- [WHAT NEEDS TO BE DONE]: Search the data below for the string "ipynb" and copy all lines where it shows up.

(RECORDS SUPPLIED Opens)

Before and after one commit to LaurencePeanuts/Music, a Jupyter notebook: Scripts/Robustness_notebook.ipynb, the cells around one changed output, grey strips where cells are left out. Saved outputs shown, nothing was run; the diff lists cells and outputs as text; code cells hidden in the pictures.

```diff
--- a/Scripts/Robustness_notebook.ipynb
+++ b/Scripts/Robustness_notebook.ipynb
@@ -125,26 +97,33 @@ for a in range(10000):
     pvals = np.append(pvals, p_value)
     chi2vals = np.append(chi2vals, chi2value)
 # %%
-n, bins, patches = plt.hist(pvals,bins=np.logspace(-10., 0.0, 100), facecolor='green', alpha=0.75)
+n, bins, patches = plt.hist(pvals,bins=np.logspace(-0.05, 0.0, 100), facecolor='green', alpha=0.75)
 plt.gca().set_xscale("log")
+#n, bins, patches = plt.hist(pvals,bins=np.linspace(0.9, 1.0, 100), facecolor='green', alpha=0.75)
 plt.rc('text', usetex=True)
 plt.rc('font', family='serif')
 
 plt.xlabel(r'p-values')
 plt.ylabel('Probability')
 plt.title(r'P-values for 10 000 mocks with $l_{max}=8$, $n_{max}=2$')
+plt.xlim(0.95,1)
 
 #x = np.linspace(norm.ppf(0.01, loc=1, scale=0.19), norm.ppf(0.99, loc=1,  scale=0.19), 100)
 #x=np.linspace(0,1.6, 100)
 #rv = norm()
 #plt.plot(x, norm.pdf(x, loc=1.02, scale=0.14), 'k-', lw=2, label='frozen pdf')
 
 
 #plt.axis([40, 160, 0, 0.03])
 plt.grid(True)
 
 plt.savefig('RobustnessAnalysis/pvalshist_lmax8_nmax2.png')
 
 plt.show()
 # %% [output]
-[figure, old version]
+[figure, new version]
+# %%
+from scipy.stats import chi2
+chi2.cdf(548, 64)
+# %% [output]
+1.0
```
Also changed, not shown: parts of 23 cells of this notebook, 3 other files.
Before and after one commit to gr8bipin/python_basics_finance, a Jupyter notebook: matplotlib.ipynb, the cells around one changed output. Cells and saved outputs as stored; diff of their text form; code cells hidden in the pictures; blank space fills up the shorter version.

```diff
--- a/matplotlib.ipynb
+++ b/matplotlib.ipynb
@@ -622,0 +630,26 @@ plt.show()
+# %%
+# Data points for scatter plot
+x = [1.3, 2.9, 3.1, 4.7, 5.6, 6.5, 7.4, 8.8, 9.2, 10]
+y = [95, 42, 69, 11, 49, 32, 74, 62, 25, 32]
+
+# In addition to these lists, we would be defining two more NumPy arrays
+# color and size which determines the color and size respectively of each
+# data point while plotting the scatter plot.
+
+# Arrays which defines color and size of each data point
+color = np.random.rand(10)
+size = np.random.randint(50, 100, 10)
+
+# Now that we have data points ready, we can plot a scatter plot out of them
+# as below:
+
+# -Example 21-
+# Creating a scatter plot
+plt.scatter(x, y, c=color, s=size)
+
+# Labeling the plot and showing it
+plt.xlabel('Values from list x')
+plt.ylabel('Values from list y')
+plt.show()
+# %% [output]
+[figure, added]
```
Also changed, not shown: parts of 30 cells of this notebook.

(RECORDS SUPPLIED Closes)

- [TASK RESPONSE]:
Before and after one commit to LaurencePeanuts/Music, a Jupyter notebook: Scripts/Robustness_notebook.ipynb, the cells around one changed output, grey strips where cells are left out. Saved outputs shown, nothing was run; the diff lists cells and outputs as text; code cells hidden in the pictures.
--- a/Scripts/Robustness_notebook.ipynb
+++ b/Scripts/Robustness_notebook.ipynb
Before and after one commit to gr8bipin/python_basics_finance, a Jupyter notebook: matplotlib.ipynb, the cells around one changed output. Cells and saved outputs as stored; diff of their text form; code cells hidden in the pictures; blank space fills up the shorter version.
--- a/matplotlib.ipynb
+++ b/matplotlib.ipynb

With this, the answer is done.